Chicago (IL) – Providing broadband Internet to rural America never has made economic sense to telecommunications and cable providers, but it seems that there soon might be a fast Internet solution for those underserved areas. IBM is working with electric cooperatives across the eastern U.S. to deliver broadband over power lines to rural America. The implications are significant and could bridge a growing digital divide between rural and metropolitan America.
The project taps an idea that just won’t go away – to take advantage of the nation's power grid to transfer not only electricity but bits of data as well. The technology is commonly referred to as broadband-over-power-line (BPL) and never achieved a critical penetration in key markets of the world. However, it might be an interesting and very economic way to leverage existing power lines and infrastructure to quickly and inexpensively deploy broadband access to areas that otherwise would not see DSL hubs or cable Internet access in the foreseeable future.
IBM confirmed in a press release it will be working with rural electricity cooperatives on the project, joining forces with rural broadband leader International Broadband Electric Communications (IBEC).

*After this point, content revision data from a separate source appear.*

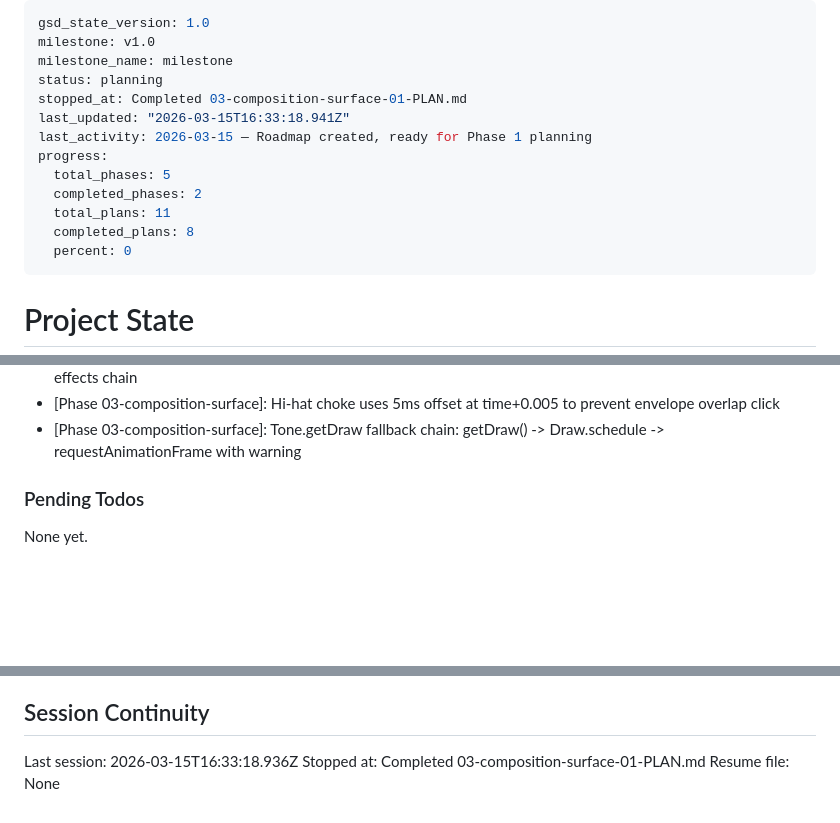
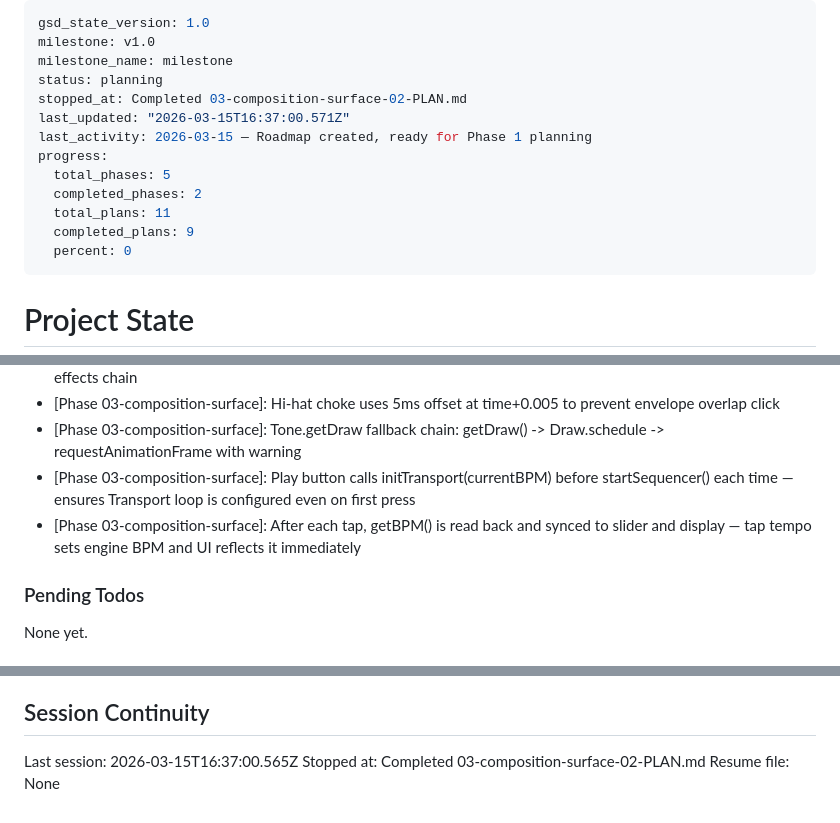
Before and after one commit to bradlannon/Tydal, a Markdown page: .planning/STATE.md, 3 parts joined by grey strips. Rendered like a GitHub page; blank space fills up the shorter version.

Commit message:
docs(03-02): complete sequencer UI plan

```diff
--- a/.planning/STATE.md
+++ b/.planning/STATE.md
@@ -3,14 +3,14 @@ gsd_state_version: 1.0
 milestone: v1.0
 milestone_name: milestone
 status: planning
-stopped_at: Completed 03-composition-surface-01-PLAN.md
-last_updated: "2026-03-15T16:33:18.941Z"
+stopped_at: Completed 03-composition-surface-02-PLAN.md
+last_updated: "2026-03-15T16:37:00.571Z"
 last_activity: 2026-03-15 — Roadmap created, ready for Phase 1 planning
 progress:
   total_phases: 5
   completed_phases: 2
   total_plans: 11
-  completed_plans: 8
+  completed_plans: 9
   percent: 0
 ---
 
@@ -89,6 +90,8 @@ Recent decisions affecting current work:
 - [Phase 03-composition-surface]: drumBus Tone.Channel routes all drum voices to masterVolume, bypassing melodic effects chain
 - [Phase 03-composition-surface]: Hi-hat choke uses 5ms offset at time+0.005 to prevent envelope overlap click
 - [Phase 03-composition-surface]: Tone.getDraw fallback chain: getDraw() -> Draw.schedule -> requestAnimationFrame with warning
+- [Phase 03-composition-surface]: Play button calls initTransport(currentBPM) before startSequencer() each time — ensures Transport loop is configured even on first press
+- [Phase 03-composition-surface]: After each tap, getBPM() is read back and synced to slider and display — tap tempo sets engine BPM and UI reflects it immediately
 
 ### Pending Todos
 
@@ -105,6 +108,6 @@ None yet.
 
 ## Session Continuity
 
-Last session: 2026-03-15T16:33:18.936Z
-Stopped at: Completed 03-composition-surface-01-PLAN.md
+Last session: 2026-03-15T16:37:00.565Z
+Stopped at: Completed 03-composition-surface-02-PLAN.md
 Resume file: None
```
Also changed, not shown: other parts of .planning/STATE.md (+1 -0 lines), .planning/REQUIREMENTS.md (+2 -2 lines), 1 other file.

The $9.6 million agreement states that IBM will install BPL networks at electric cooperatives throughout the eastern U.S., while IBEC will focus on "providing broadband services to underserved residents in rural America." The scope of the project is staggering: IBM will have to work with 900 electric cooperatives in the country that cover three quarters of the land mass and provide 45% of the total electric grid in the country. IBM engineers will manage and oversee the project, in addition to training line crews who will actually install the BPL equipment. IBEC will provide the necessary equipment and sell broadband access to rural residents.

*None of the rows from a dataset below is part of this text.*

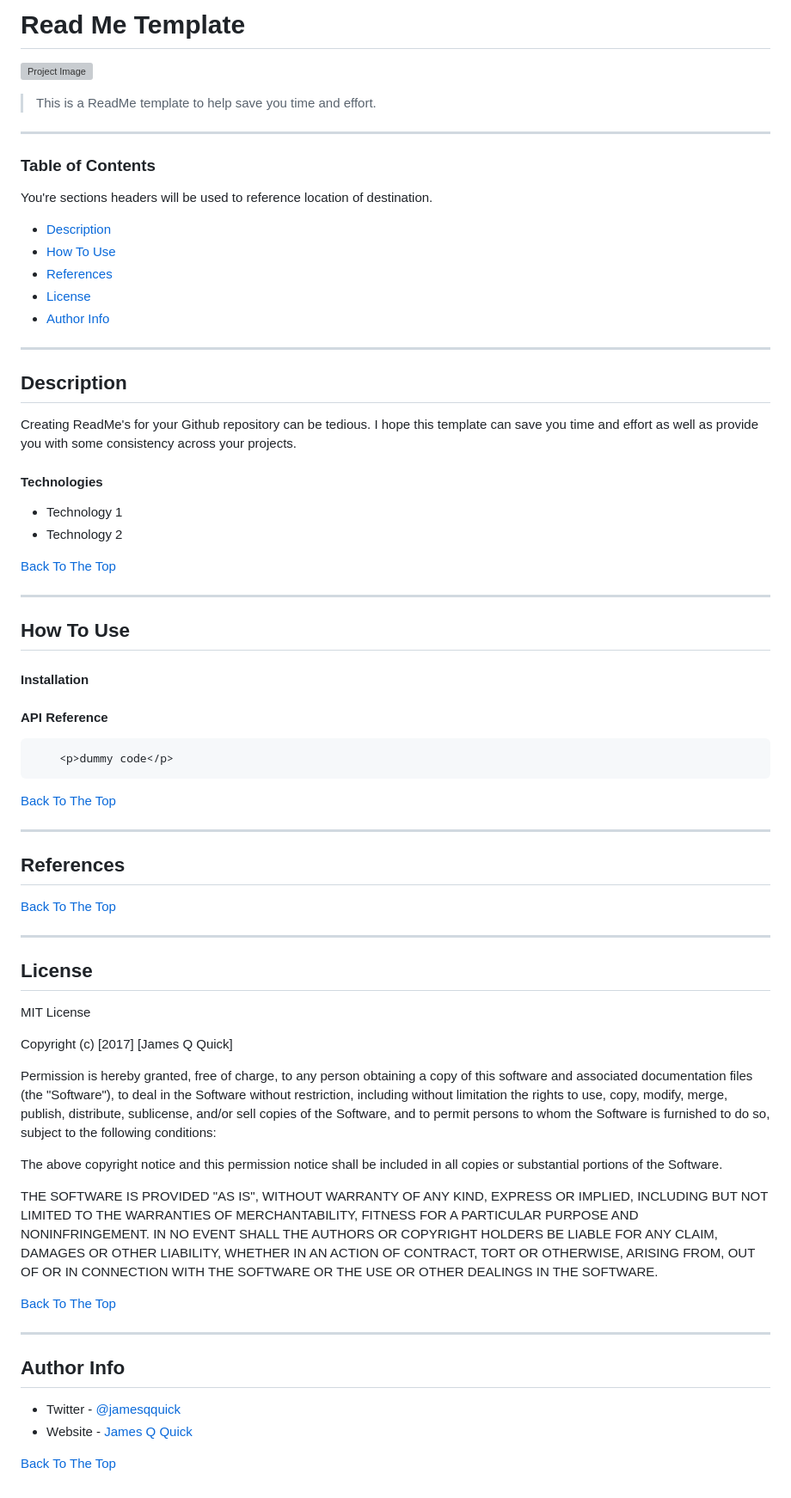
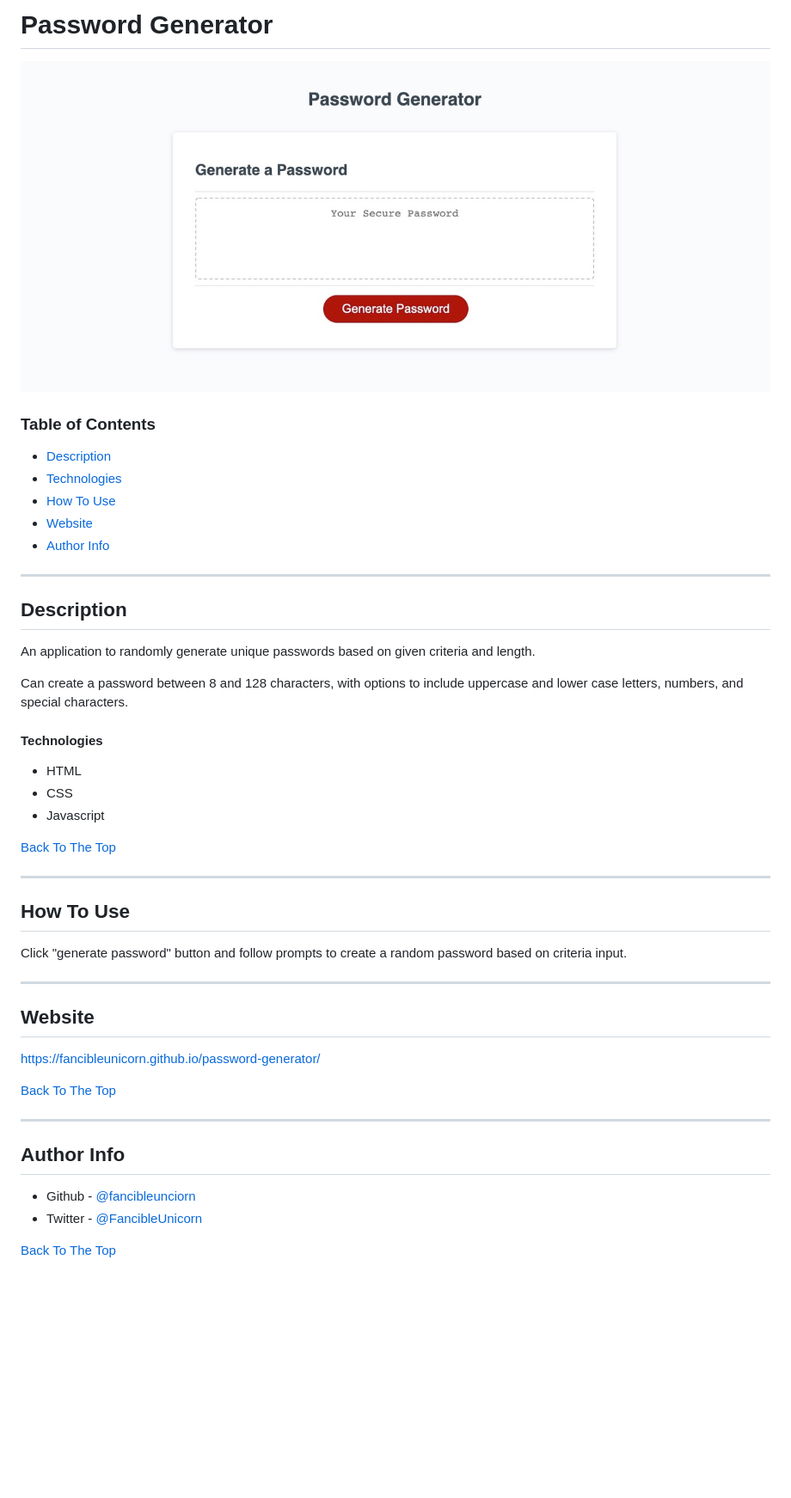
Before and after one commit to fancibleunicorn/password-generator, a Markdown page: README.md, the part around the change printed below. Shown: that part at 86% size. GitHub-like rendering; pictures changed too: images/projectimage.jpeg (added); blank space fills up the shorter version; grey boxes are pictures that could not be loaded.

````diff
--- a/README.md
+++ b/README.md
@@ -1,28 +1,25 @@
-# Read Me Template
+# Password Generator
 
-![Project Image](project-image-url)
-
-> This is a ReadMe template to help save you time and effort.
-
----
+![Project Image](/images/projectimage.jpeg)
 
 ### Table of Contents
-You're sections headers will be used to reference location of destination.
-
 - [Description](#description)
+- [Technologies](#technologies)
 - [How To Use](#how-to-use)
-- [References](#references)
-- [License](#license)
+- [Website](#website)
 - [Author Info](#author-info)
 
 ---
 
 ## Description
 
-Creating ReadMe's for your Github repository can be tedious.  I hope this template can save you time and effort as well as provide you with some consistency across your projects.
+An application to randomly generate unique passwords based on given criteria and length.
+
+Can create a password between 8 and 128 characters, with options to include uppercase and lower case letters, numbers, and special characters.
 
 #### Technologies
 
-- Technology 1
-- Technology 2
+- HTML
+- CSS
+- Javascript
 
@@ -32,54 +29,20 @@ Creating ReadMe's for your Github repository can be tedious.  I hope this templa
 
 ## How To Use
 
-#### Installation
-
-
-
-#### API Reference
-
-```html
-    <p>dummy code</p>
-```
-[Back To The Top](#read-me-template)
+Click "generate password" button and follow prompts to create a random password based on criteria input.
 
 ---
 
-## References
-[Back To The Top](#read-me-template)
+## Website
 
----
+https://fancibleunicorn.github.io/password-generator/
 
-## License
-
-MIT License
-
-Copyright (c) [2017] [James Q Quick]
-
-Permission is hereby granted, free of charge, to any person obtaining a copy
-of this software and associated documentation files (the "Software"), to deal
-in the Software without restriction, including without limitation the rights
-to use, copy, modify, merge, publish, distribute, sublicense, and/or sell
-copies of the Software, and to permit persons to whom the Software is
-furnished to do so, subject to the following conditions:
-
-The above copyright notice and this permission notice shall be included in all
-copies or substantial portions of the Software.
-
-THE SOFTWARE IS PROVIDED "AS IS", WITHOUT WARRANTY OF ANY KIND, EXPRESS OR
-IMPLIED, INCLUDING BUT NOT LIMITED TO THE WARRANTIES OF MERCHANTABILITY,
-FITNESS FOR A PARTICULAR PURPOSE AND NONINFRINGEMENT. IN NO EVENT SHALL THE
-AUTHORS OR COPYRIGHT HOLDERS BE LIABLE FOR ANY CLAIM, DAMAGES OR OTHER
-LIABILITY, WHETHER IN AN ACTION OF CONTRACT, TORT OR OTHERWISE, ARISING FROM,
-OUT OF OR IN CONNECTION WITH THE SOFTWARE OR THE USE OR OTHER DEALINGS IN THE
-SOFTWARE.
-
-[Back To The Top](#read-me-template)
+[Back To The Top](#password-generator)
 
 ---
 
 ## Author Info
 
-- Twitter - [@jamesqquick](https://twitter.com/jamesqquick)
-- Website - [James Q Quick](https://jamesqquick.com)
+- Github -  [@fancibleunciorn](https://github.com/fancibleunicorn)
+- Twitter - [@FancibleUnicorn](https://twitter.com/FancibleUnicorn)
 
````
Also changed, not shown: other parts of README.md (+2 -2 lines).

The announcement is unexpected in a time when most of us either accepted that there simply is no broadband in rural areas or hoped that WiMax will solve the problem within a few years. Either way, broadband Internet for rural areas may be able to bridge the growing digital divide that exists today between rural and metropolitan areas, which can only be considered as a positive development.